ONE NIGHT ONLY 29th.August 2018

You can always tell when an after dinner speaker has gone down well. The audience is silent and engrossed until the end when a stream of questions flows. Tonight there were two speakers, Dimas Lopez and Jasmine Burns, from Nightstop North East a charity that takes the very practical step of supporting homeless people to lift themselves from the despair of the gutter and gain the confidence to face a better future. On a single night basis they find volunteers with an empty room willing to provide a room and a meal. The fact of living for a short time in a comfortable and communicative household is sometimes just the boost the young person needs. During the day the charity offers help and advice to find work, and manage the various complexities of living on the breadline. 

There are currently 55 hosts in the North East and 85% of interventions have led to positive outcomes. The Nightstop option is certainly a pathway to success for many unfortunate youngsters.

Further information:

WHITE MARBLE OR SNOW 8th. August 2018

Ashley took us on a colourful tour of India and shared his photographs. It ranged from the bustling traffic of Delhi to the clear air and peace of the foothills of the Himalayas. Some of his most memorable “glimpses” were of the iconic architecture.  We all recognised the white marble of the Taj Mahal commissioned by The Mughal Emperor, Shah Jahan to house the tomb of his wife Mumtaz Mahal. It was very poignant to be told the sad tale of the Emperor who was eventually imprisoned by his son in the Agra Fort. We shared the view through the window were he could only get a distant glimpse of the tomb of his beloved wife on the horizon.
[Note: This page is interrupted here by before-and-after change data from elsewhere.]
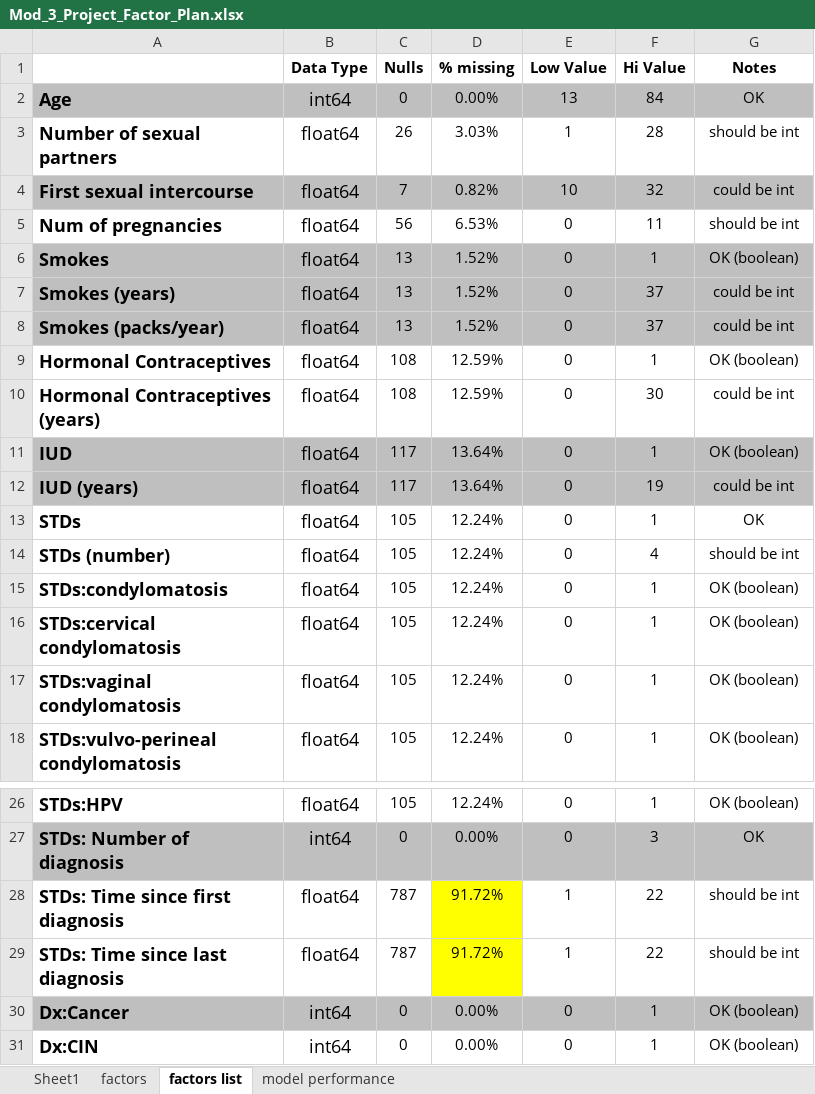
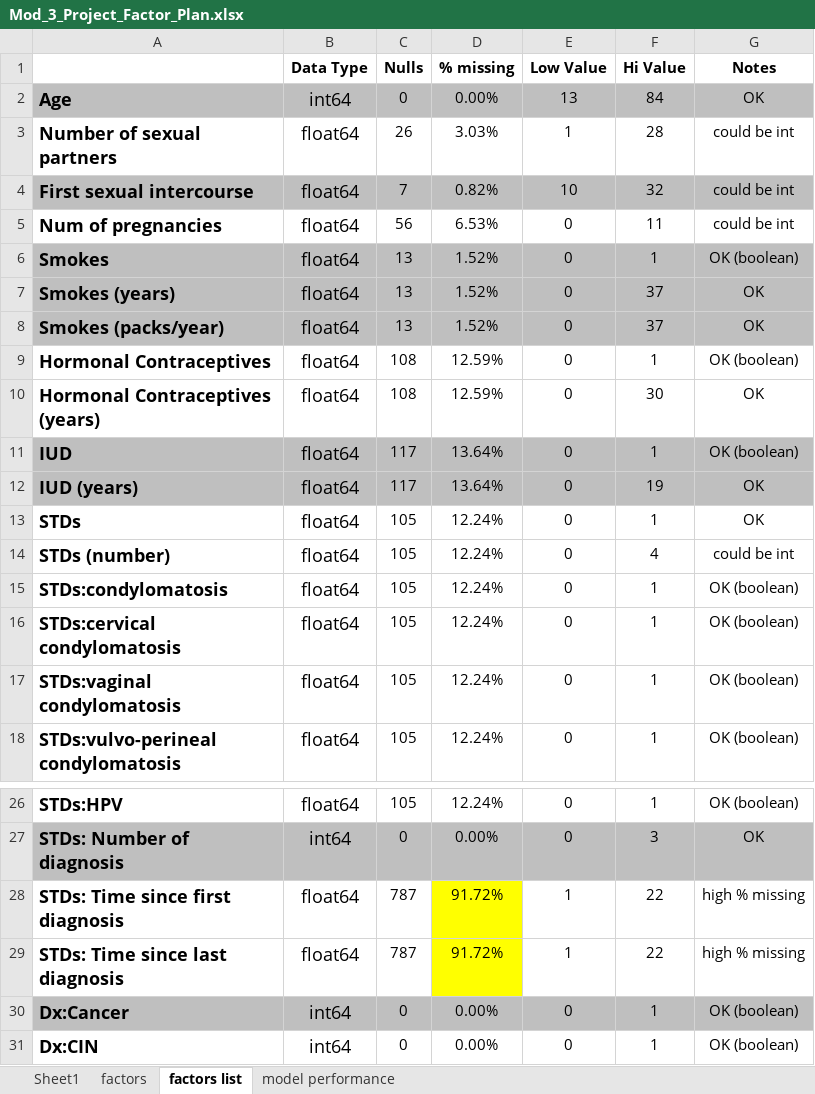
Before and after one commit to giorosati/dsc-3-final-project-online-ds-pt-100118, an Excel workbook: Mod_3_Project_Factor_Plan.xlsx, sheet factors list, drawn as a sheet; only a part is shown, gaps mark what is left out; values as stored, in another font and other column widths than the file's, no borders; the diff names each change by its address in the sheet, - before the commit and + after, or states it on an @@ line.

```diff
--- a/Mod_3_Project_Factor_Plan.xlsx (sheet factors list)
+++ b/Mod_3_Project_Factor_Plan.xlsx (sheet factors list)
-G3 (Notes): should be int
+G3 (Notes): could be int
-G5 (Notes): should be int
+G5 (Notes): could be int
-G7:G8 (Notes): could be int
+G7:G8 (Notes): OK
-G10 (Notes): could be int
+G10 (Notes): OK
-G12 (Notes): could be int
+G12 (Notes): OK
-G14 (Notes): should be int
+G14 (Notes): could be int
-G28:G29 (Notes): should be int
+G28:G29 (Notes): high % missing
```
Also changed, not shown: 7 other files.
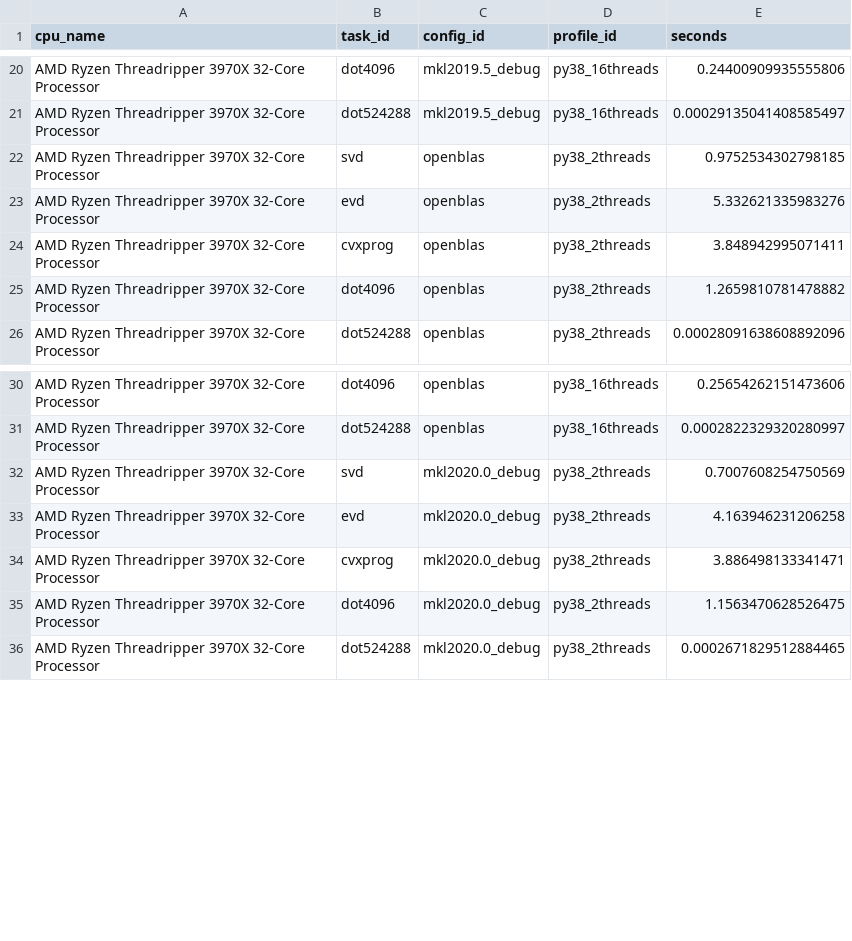
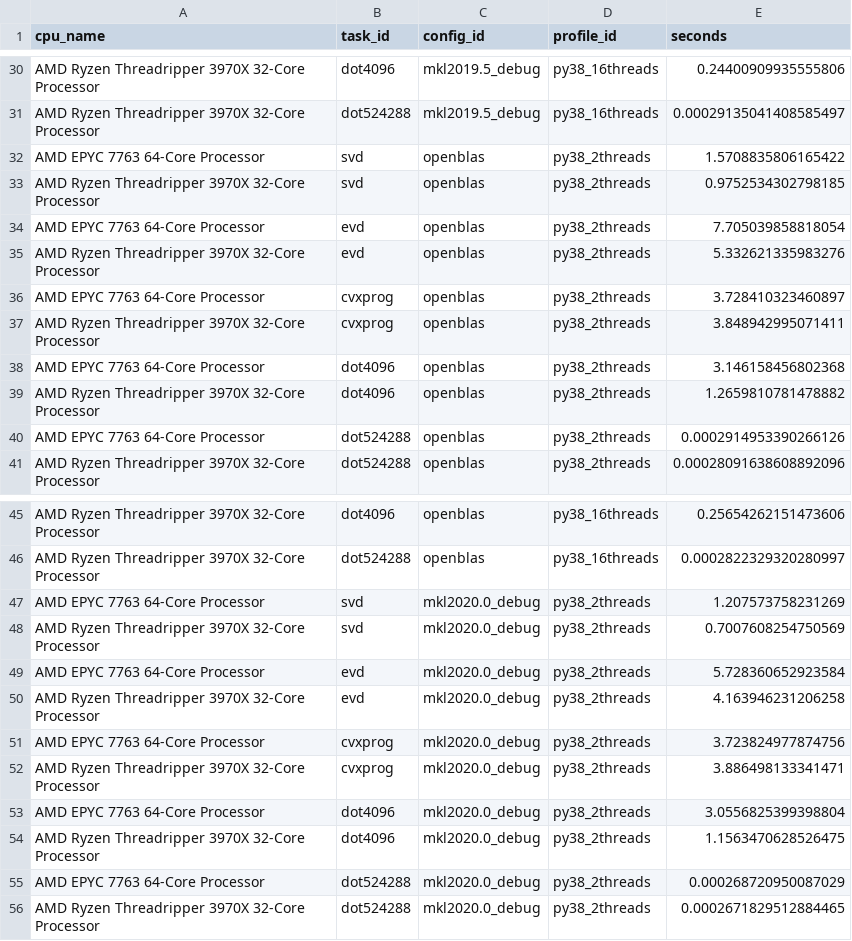
Before and after one commit to kostrykin/blas-benchmark, a CSV file: results.csv, drawn as a sheet; only a part is shown, gaps mark what is left out; the diff covers the shown part only.

```diff
--- a/results.csv
+++ b/results.csv
@@ -21,6 +31,11 @@
 "AMD Ryzen Threadripper 3970X 32-Core Processor","dot524288","mkl2019.5_debug","py38_16threads","0.00029135041408585497"
+"AMD EPYC 7763 64-Core Processor","svd","openblas","py38_2threads","1.5708835806165422"
 "AMD Ryzen Threadripper 3970X 32-Core Processor","svd","openblas","py38_2threads","0.9752534302798185"
+"AMD EPYC 7763 64-Core Processor","evd","openblas","py38_2threads","7.705039858818054"
 "AMD Ryzen Threadripper 3970X 32-Core Processor","evd","openblas","py38_2threads","5.332621335983276"
+"AMD EPYC 7763 64-Core Processor","cvxprog","openblas","py38_2threads","3.728410323460897"
 "AMD Ryzen Threadripper 3970X 32-Core Processor","cvxprog","openblas","py38_2threads","3.848942995071411"
+"AMD EPYC 7763 64-Core Processor","dot4096","openblas","py38_2threads","3.146158456802368"
 "AMD Ryzen Threadripper 3970X 32-Core Processor","dot4096","openblas","py38_2threads","1.2659810781478882"
+"AMD EPYC 7763 64-Core Processor","dot524288","openblas","py38_2threads","0.0002914953390266126"
 "AMD Ryzen Threadripper 3970X 32-Core Processor","dot524288","openblas","py38_2threads","0.00028091638608892096"
@@ -31,6 +46,11 @@
 "AMD Ryzen Threadripper 3970X 32-Core Processor","dot524288","openblas","py38_16threads","0.0002822329320280997"
+"AMD EPYC 7763 64-Core Processor","svd","mkl2020.0_debug","py38_2threads","1.207573758231269"
 "AMD Ryzen Threadripper 3970X 32-Core Processor","svd","mkl2020.0_debug","py38_2threads","0.7007608254750569"
+"AMD EPYC 7763 64-Core Processor","evd","mkl2020.0_debug","py38_2threads","5.728360652923584"
 "AMD Ryzen Threadripper 3970X 32-Core Processor","evd","mkl2020.0_debug","py38_2threads","4.163946231206258"
+"AMD EPYC 7763 64-Core Processor","cvxprog","mkl2020.0_debug","py38_2threads","3.723824977874756"
 "AMD Ryzen Threadripper 3970X 32-Core Processor","cvxprog","mkl2020.0_debug","py38_2threads","3.886498133341471"
+"AMD EPYC 7763 64-Core Processor","dot4096","mkl2020.0_debug","py38_2threads","3.0556825399398804"
 "AMD Ryzen Threadripper 3970X 32-Core Processor","dot4096","mkl2020.0_debug","py38_2threads","1.1563470628526475"
+"AMD EPYC 7763 64-Core Processor","dot524288","mkl2020.0_debug","py38_2threads","0.000268720950087029"
 "AMD Ryzen Threadripper 3970X 32-Core Processor","dot524288","mkl2020.0_debug","py38_2threads","0.0002671829512884465"
```
Also changed, not shown: 20 added rows elsewhere in this file, 4 other files.
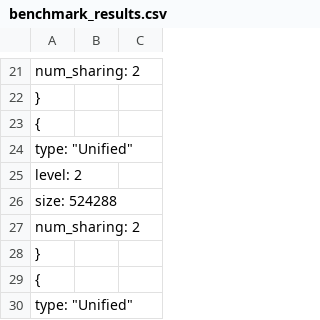
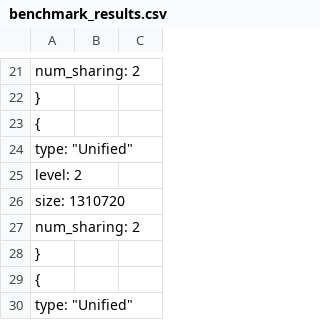
Before and after one commit to wsollers/utf_strings, a CSV file: docs/performance/benchmark_results.csv, drawn as a sheet; only a part is shown, gaps mark what is left out; the diff covers the shown part only.

```diff
--- a/docs/performance/benchmark_results.csv
+++ b/docs/performance/benchmark_results.csv
@@ -25,3 +25,3 @@
         "level": 2,
-        "size": 524288,
+        "size": 1310720,
         "num_sharing": 2
```
Also changed, not shown: 1 added row, 1 removed row and 8 edited cells elsewhere in this file, 3 other files.
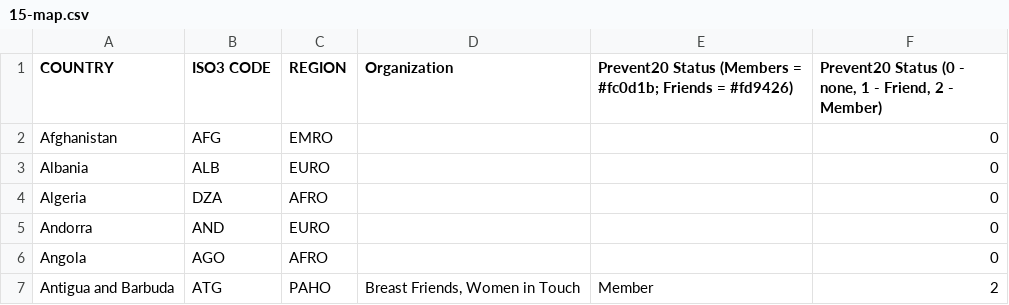
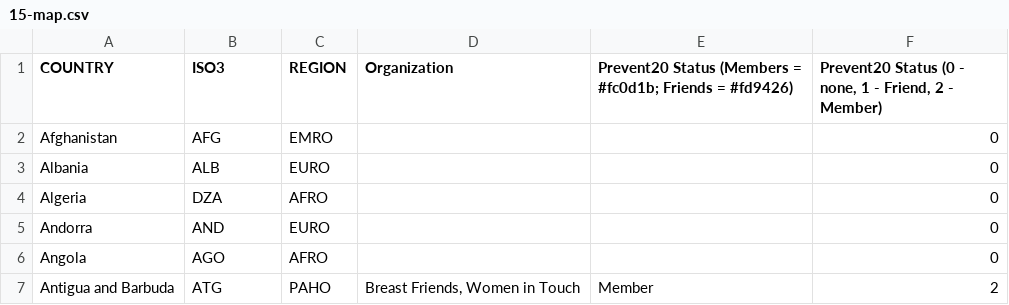
Before and after one commit to RadishLab/TAT001A, a CSV file: public/data/15-map.csv, drawn as a sheet; only a part is shown.

```diff
--- a/public/data/15-map.csv
+++ b/public/data/15-map.csv
@@ -1,2 +1,2 @@
-COUNTRY,ISO3 CODE,REGION,Organization,Prevent20 Status (Members = #fc0d1b; Friends = #fd9426),"Prevent20 Status (0 - none, 1 - Friend, 2 - Member)"
+COUNTRY,ISO3,REGION,Organization,Prevent20 Status (Members = #fc0d1b; Friends = #fd9426),"Prevent20 Status (0 - none, 1 - Friend, 2 - Member)"
 Afghanistan,AFG,EMRO,,,0
```
Also changed, not shown: 3 other files.
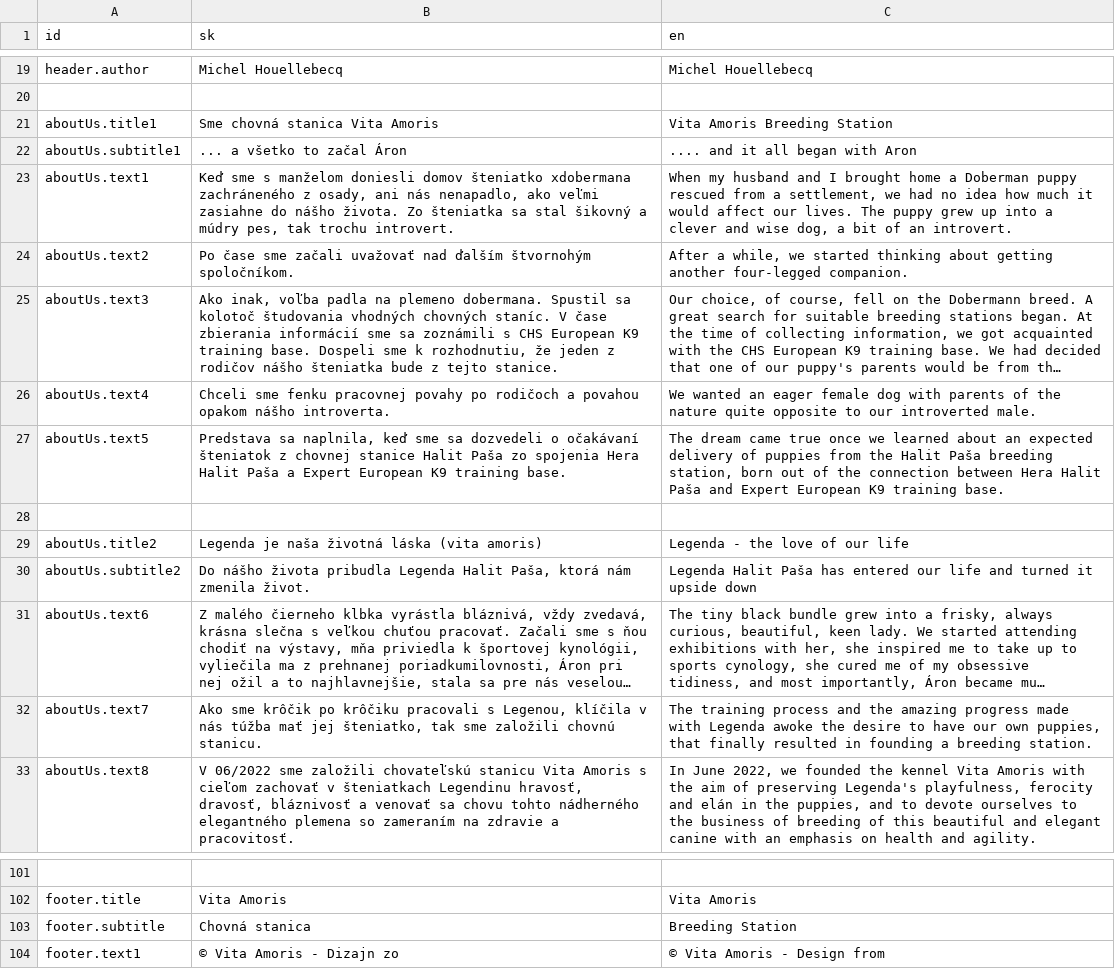
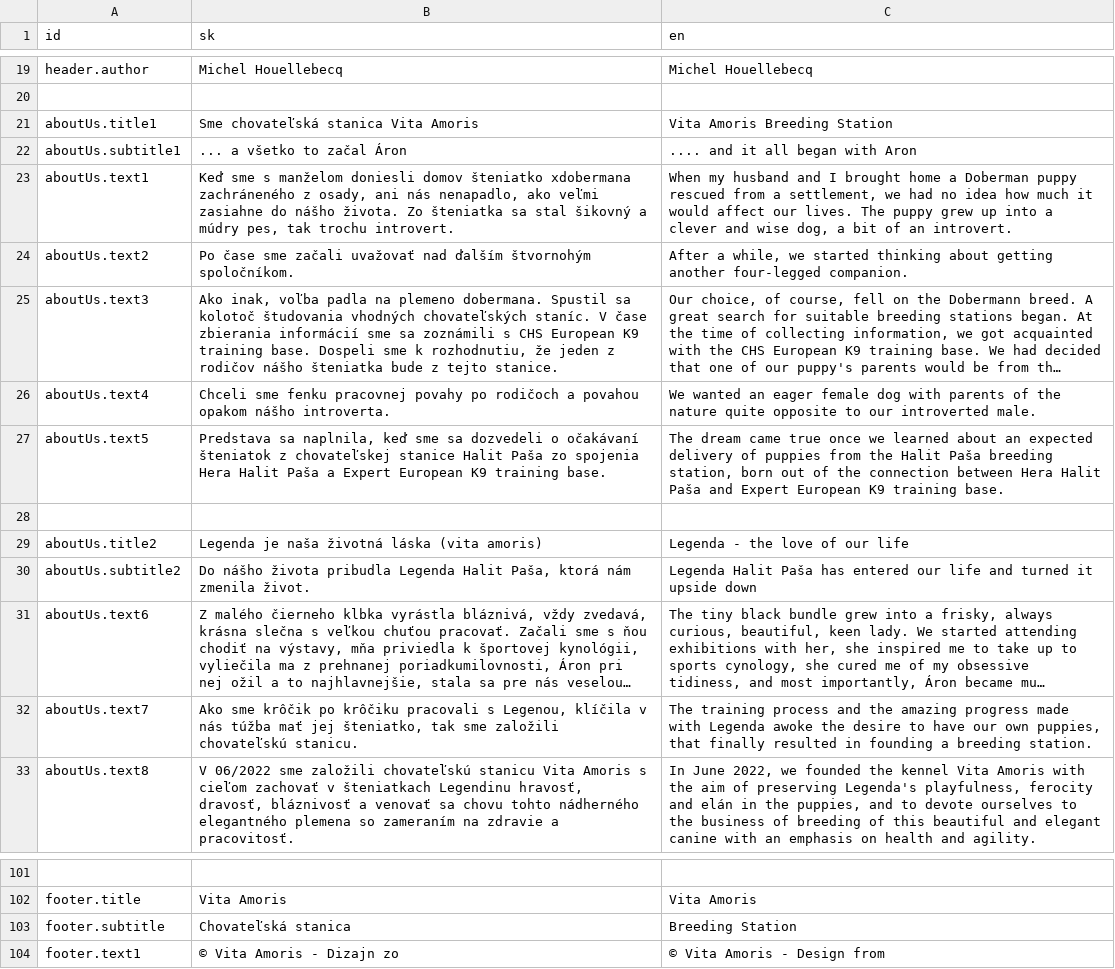
Before and after one commit to krisztiantothfiit/krisztiantothfiit.github.io, a CSV file: i18n/i18n.csv, drawn as a sheet; only a part is shown, gaps mark what is left out; long unchanged cells end in …; the diff names each change by its address in the sheet, - before the commit and + after, or states it on an @@ line.

```diff
--- a/i18n/i18n.csv
+++ b/i18n/i18n.csv
-B21 (sk): Sme chovná stanica Vita Amoris
+B21 (sk): Sme chovateľská stanica Vita Amoris
-B25 (sk): …študovania vhodných chovných staníc. V…
+B25 (sk): …študovania vhodných chovateľských staníc. V…
-B27 (sk): …šteniatok z chovnej stanice Halit…
+B27 (sk): …šteniatok z chovateľskej stanice Halit…
-B32 (sk): …sme založili chovnú stanicu.
+B32 (sk): …sme založili chovateľskú stanicu.
-B103 (sk): Chovná stanica
+B103 (sk): Chovateľská stanica
```
Also changed, not shown: 5 other files.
Every time Cliff takes on his role as interviewer in our own version of Desert Island Discs he reveals fascinating stories from his interviewee. This time it was Harry who, having moved to Sunderland, has just started to come to our club. He started his life in Carlisle 95 years ago but soon moved to Keswick. The morning assemblies in his school inspired his first choice of music …”Morning Has Broken”.

One happy memory was when at the age of 17 he helped a young girl who had fallen off her bike. She had just been evacuated from Newcastle and eventually became his wife and soulmate for more than 60 years before she sadly died. Memories cover all sorts of emotions and Harry included Bette Midler’s song “Wind Beneath My Wings” as Vera’s favourite song.

His wartime in the RAF was illustrated by Glenn Miller. He was a radio operator and spare gunner in a Wellington Bomber operating from an island in the Indian Ocean against Japanese submarines. He then became a parachute instructor jumping from everything from a hangar roof to a balloon or a Dakota plane.

After the war he joined the Fire Brigade even though he only just scraped above the minimum height. He soon upgraded his photographic hobby and worked in the Fire Brigade Audio Visual Department. The music continued via Frank Sinatra and Nat King Cole. He soon found himself starting a photographic business in Consett getting commissions to photograph musicians such as the Beatles, Rod Stewart and Tom Jones which led to a different range of songs. Kodak even sent him to Las Vegas.

Harry’s was a varied and exciting story and Cliff help him to express it in music. 


Whenever we get a new member of our Club it is nice to find out a little about them. Rotarian Tony moved into the North East and joined us recently. After his talk he was described as “A Jack of All Trades” because the range of his interests, talents and successes was vast. He described his early years in a bomb shattered area of London and his first “job” as a photographic model for Mobo Toys. The more creative side of photography interested him from an early age. He was developing his own photos under the stairs at the age of 10 and he became Chairman of his school’s photographic society. His other main interest had been guitars He bought his first one at the age of 13 and he founded a school skiffle group, played local gigs in a rock band and enjoyed folk music (including Morris dancing). Tony sometimes dreams that music might have been his life but his “jobs” took over. He became involved with computer graphic design and management working for companies such as GEC, Logica, British Rail and British Gas. For ten years he wrote a monthly column for “Computer Systems”. While with Nascom he was involved with the production of the first British computer for under £200. When he retired he returned to his love of photography and set up a successful photographic business. He is still enjoying playing bass in a blues band. What a busy life!



We have learnt much from the stories of Ray’s career in the oil industry but tonight he took us back to his early origins as an engineer. He was working as a lathe turner ensuring that the massive wheels of industry, particularly the ones on steam railway, kept turning. We were a little confused when he talked of regrinding the tyres until we realised that the tyres were actually various grades of metal which covered the hub of the wheel. After years of wear they could lose the essential shape to stay safely on the rails.

It was a sobering thought to be reminded that the massive wheels on the Mallard or the Flying Scotsman needed the ongoing skills of craftsmen.